Aim of the task
Scan the entries for the word "TextEditingController". Every line that has it should be copied.

Recorded data
= Beginning of Section =

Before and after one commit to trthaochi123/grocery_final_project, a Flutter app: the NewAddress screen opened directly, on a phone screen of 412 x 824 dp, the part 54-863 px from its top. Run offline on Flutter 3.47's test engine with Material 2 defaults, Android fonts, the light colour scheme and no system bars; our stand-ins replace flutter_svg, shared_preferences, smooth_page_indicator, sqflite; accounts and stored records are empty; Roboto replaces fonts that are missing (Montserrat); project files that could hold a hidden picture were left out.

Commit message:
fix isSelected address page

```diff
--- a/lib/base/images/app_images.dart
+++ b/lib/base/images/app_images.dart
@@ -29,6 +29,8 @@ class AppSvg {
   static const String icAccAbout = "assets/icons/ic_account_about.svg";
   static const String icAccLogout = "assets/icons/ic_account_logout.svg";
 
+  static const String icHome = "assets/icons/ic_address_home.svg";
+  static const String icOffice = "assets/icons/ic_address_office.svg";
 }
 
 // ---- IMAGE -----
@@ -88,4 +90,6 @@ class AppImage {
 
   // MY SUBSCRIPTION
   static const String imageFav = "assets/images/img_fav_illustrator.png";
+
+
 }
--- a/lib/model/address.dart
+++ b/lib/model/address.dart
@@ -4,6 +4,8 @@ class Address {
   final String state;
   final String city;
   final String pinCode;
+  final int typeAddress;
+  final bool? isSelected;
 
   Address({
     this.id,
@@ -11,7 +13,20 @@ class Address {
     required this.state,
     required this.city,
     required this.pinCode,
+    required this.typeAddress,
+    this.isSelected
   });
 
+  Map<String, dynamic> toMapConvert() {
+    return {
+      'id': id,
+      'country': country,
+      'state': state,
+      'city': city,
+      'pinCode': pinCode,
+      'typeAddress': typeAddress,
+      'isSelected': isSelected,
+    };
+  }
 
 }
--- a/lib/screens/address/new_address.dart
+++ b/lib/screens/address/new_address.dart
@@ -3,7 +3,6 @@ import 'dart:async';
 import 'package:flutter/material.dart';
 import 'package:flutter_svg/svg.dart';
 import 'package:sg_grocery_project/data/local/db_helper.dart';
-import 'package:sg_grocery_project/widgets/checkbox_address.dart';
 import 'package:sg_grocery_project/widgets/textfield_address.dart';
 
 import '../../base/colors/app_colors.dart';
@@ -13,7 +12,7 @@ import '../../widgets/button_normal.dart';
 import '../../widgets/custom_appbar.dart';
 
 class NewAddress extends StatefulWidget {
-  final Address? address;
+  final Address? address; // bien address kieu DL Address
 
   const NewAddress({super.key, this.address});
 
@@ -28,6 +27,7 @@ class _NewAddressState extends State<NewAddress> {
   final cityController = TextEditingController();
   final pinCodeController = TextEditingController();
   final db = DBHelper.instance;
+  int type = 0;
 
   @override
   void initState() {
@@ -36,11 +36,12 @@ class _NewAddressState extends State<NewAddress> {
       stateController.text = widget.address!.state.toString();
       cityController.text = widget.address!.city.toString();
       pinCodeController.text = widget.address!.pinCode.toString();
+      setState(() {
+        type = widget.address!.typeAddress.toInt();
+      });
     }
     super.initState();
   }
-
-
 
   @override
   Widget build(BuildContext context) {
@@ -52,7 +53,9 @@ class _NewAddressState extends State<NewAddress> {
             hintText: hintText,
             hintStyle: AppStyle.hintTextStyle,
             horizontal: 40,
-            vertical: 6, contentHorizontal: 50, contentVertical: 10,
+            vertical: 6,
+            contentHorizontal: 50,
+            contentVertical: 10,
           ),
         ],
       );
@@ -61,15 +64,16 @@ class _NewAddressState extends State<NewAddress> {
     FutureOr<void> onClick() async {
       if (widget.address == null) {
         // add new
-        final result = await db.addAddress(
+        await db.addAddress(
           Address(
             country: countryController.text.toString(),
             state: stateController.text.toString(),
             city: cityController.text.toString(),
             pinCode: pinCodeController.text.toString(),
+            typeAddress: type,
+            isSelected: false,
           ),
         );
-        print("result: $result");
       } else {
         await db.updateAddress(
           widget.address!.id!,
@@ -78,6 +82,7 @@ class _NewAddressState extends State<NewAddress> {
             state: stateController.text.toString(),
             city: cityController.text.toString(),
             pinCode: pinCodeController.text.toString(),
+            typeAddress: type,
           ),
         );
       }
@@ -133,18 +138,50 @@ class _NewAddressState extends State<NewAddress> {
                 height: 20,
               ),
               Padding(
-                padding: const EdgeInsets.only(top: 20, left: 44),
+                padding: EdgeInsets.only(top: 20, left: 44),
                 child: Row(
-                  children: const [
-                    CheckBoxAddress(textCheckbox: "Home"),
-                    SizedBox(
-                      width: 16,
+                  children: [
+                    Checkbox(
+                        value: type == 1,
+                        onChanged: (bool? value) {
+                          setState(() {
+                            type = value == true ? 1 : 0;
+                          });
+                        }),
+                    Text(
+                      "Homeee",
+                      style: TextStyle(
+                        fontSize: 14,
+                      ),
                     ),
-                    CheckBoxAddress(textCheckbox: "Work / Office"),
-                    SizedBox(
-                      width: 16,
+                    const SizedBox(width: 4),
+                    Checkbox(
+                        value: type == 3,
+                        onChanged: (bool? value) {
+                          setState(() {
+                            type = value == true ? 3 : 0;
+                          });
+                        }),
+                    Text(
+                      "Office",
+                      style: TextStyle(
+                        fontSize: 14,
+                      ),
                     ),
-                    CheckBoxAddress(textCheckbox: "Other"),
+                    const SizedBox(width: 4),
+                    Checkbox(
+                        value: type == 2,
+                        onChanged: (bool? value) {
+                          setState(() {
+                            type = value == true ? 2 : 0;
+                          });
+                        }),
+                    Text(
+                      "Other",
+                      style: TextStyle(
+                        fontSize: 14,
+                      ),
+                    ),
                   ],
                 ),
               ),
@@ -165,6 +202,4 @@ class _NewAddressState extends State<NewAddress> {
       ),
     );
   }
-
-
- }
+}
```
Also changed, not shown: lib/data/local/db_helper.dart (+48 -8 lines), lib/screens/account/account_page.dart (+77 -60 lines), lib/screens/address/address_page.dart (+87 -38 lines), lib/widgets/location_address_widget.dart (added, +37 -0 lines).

= End of Section =

Answer for the task
   final cityController = TextEditingController();
   final pinCodeController = TextEditingController();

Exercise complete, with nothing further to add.